# [Problem]
Write out each record exactly and skip every image.

BEGIN Given records

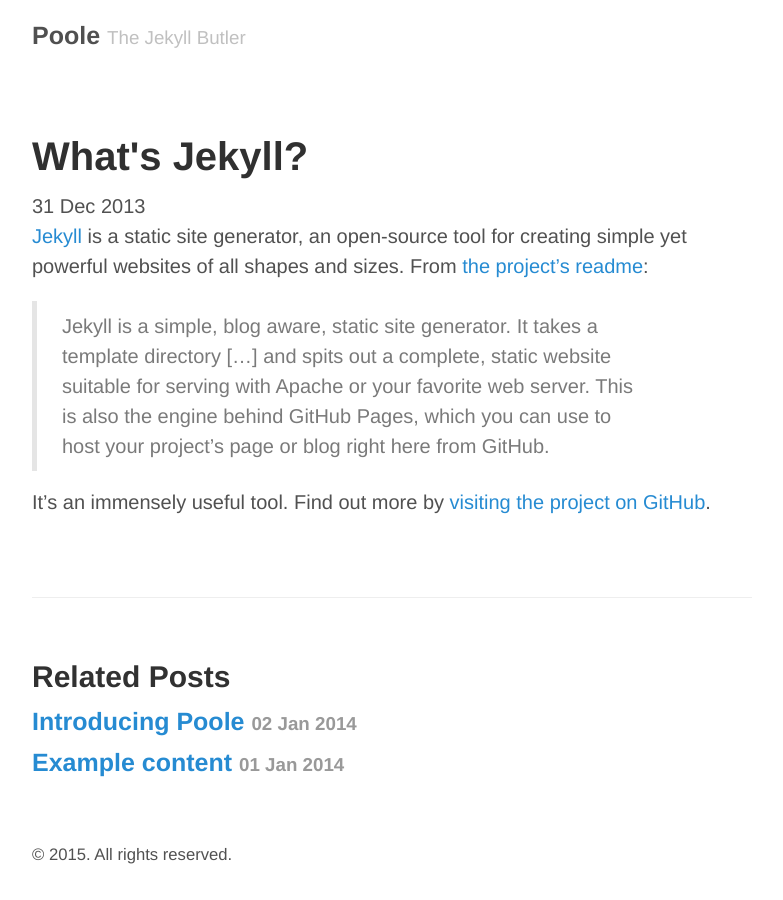
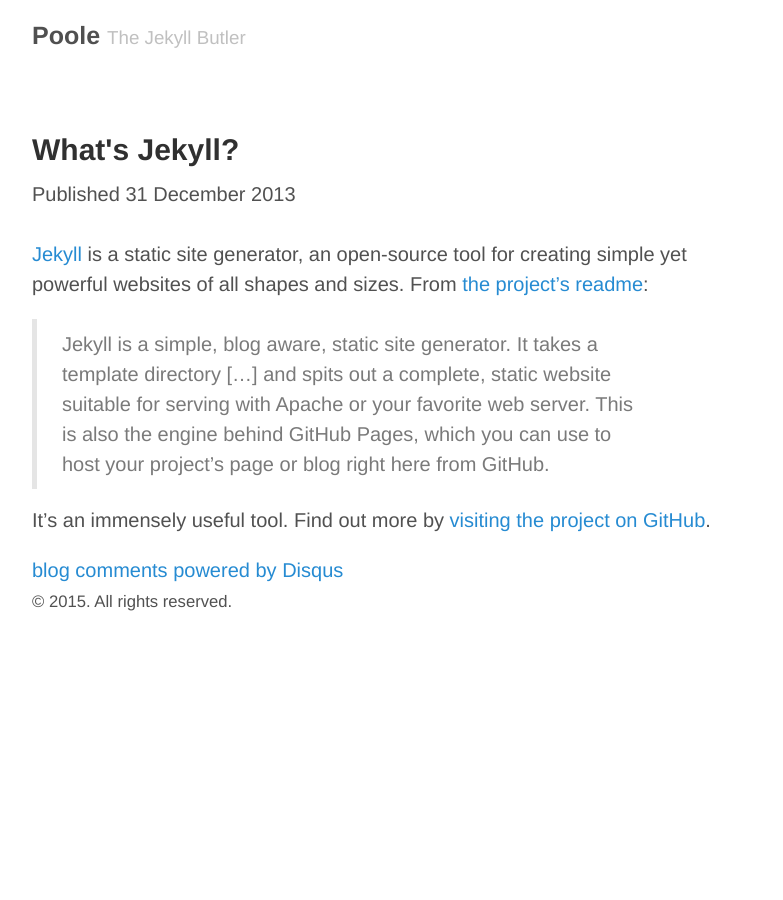
Before and after one commit to gtahp/gtahp.github.io, a Jekyll site: the page built from _posts/2013-12-31-whats-jekyll.md, in a window 1280 px wide. Shown: the whole page, without its empty margins (248-1031 px from the left). Built offline with Jekyll 4.4.1, drawn with Linux system fonts in a browser that asks for light colours; comment, search, counter and statistics services are not loaded.

Commit message:
Update Posts

```diff
--- a/_layouts/post.html
+++ b/_layouts/post.html
@@ -1,25 +1,35 @@
 ---
 layout: default
 ---
+<header class="page-heading">
+  <h2 class="page-title">{{ page.title }}</h2>
+  <p class="meta published-date">Published {{ page.date | date_to_long_string }}</p>
+  <h3 class="page-snip">{{ page.snip }}</h3>
+</header>
 
-<article class="post">
-  <h1 class="post-title">{{ page.title }}</h1>
-  <time datetime="{{ page.date | date_to_xmlschema }}" class="page-date">{{ page.date | date_to_string }}</time>
+<div id="post">
   {{ content }}
-</article>
 
-<aside class="related">
-  <h2>Related Posts</h2>
-  <ul class="related-posts">
-    {% for post in site.related_posts limit:3 %}
-      <li>
-        <h3>
-          <a href="{{ site.baseurl }}{{ post.url }}">
-            {{ post.title }}
-            <small><time datetime="{{ post.date | date_to_xmlschema }}">{{ post.date | date_to_string }}</time></small>
-          </a>
-        </h3>
-      </li>
-    {% endfor %}
-  </ul>
-</aside>
+	<div id="disqus_thread"></div>
+	<script type="text/javascript">
+		var disqus_identifier = "{{ page.title }}_"
+		  , disqus_url        = 'http://killdream.github.com/{{ page.url }}';
+
+		void function() {
+			var dsq = document.createElement('script')
+			dsq.type  = 'text/javascript'
+			dsq.async = true
+			dsq.src	  = 'http://quildreen.disqus.com/embed.js';
+			(document.getElementsByTagName('head')[0]
+			 || document.getElementsByTagName('body')[0]).appendChild(dsq)
+		}()
+	</script>
+
+	<noscript>
+    Please enable JavaScript to view
+    the <a href="http://disqus.com/?ref_noscript">comments powered by
+    Disqus.</a>
+  </noscript>
+	<a href="http://disqus.com" class="dsq-brlink">blog comments powered by
+	<span class="logo-disqus">Disqus</span></a>
+</div>
```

END Given records

# [Result]
Before and after one commit to gtahp/gtahp.github.io, a Jekyll site: the page built from _posts/2013-12-31-whats-jekyll.md, in a window 1280 px wide. Shown: the whole page, without its empty margins (248-1031 px from the left). Built offline with Jekyll 4.4.1, drawn with Linux system fonts in a browser that asks for light colours; comment, search, counter and statistics services are not loaded.

Commit message:
Update Posts

```diff
--- a/_layouts/post.html
+++ b/_layouts/post.html
@@ -1,25 +1,35 @@
 ---
 layout: default
 ---
+<header class="page-heading">
+  <h2 class="page-title">{{ page.title }}</h2>
+  <p class="meta published-date">Published {{ page.date | date_to_long_string }}</p>
+  <h3 class="page-snip">{{ page.snip }}</h3>
+</header>
 
-<article class="post">
-  <h1 class="post-title">{{ page.title }}</h1>
-  <time datetime="{{ page.date | date_to_xmlschema }}" class="page-date">{{ page.date | date_to_string }}</time>
+<div id="post">
   {{ content }}
-</article>
 
-<aside class="related">
-  <h2>Related Posts</h2>
-  <ul class="related-posts">
-    {% for post in site.related_posts limit:3 %}
-      <li>
-        <h3>
-          <a href="{{ site.baseurl }}{{ post.url }}">
-            {{ post.title }}
-            <small><time datetime="{{ post.date | date_to_xmlschema }}">{{ post.date | date_to_string }}</time></small>
-          </a>
-        </h3>
-      </li>
-    {% endfor %}
-  </ul>
-</aside>
+	<div id="disqus_thread"></div>
+	<script type="text/javascript">
+		var disqus_identifier = "{{ page.title }}_"
+		  , disqus_url        = 'http://killdream.github.com/{{ page.url }}';
+
+		void function() {
+			var dsq = document.createElement('script')
+			dsq.type  = 'text/javascript'
+			dsq.async = true
+			dsq.src	  = 'http://quildreen.disqus.com/embed.js';
+			(document.getElementsByTagName('head')[0]
+			 || document.getElementsByTagName('body')[0]).appendChild(dsq)
+		}()
+	</script>
+
+	<noscript>
+    Please enable JavaScript to view
+    the <a href="http://disqus.com/?ref_noscript">comments powered by
+    Disqus.</a>
+  </noscript>
+	<a href="http://disqus.com" class="dsq-brlink">blog comments powered by
+	<span class="logo-disqus">Disqus</span></a>
+</div>
```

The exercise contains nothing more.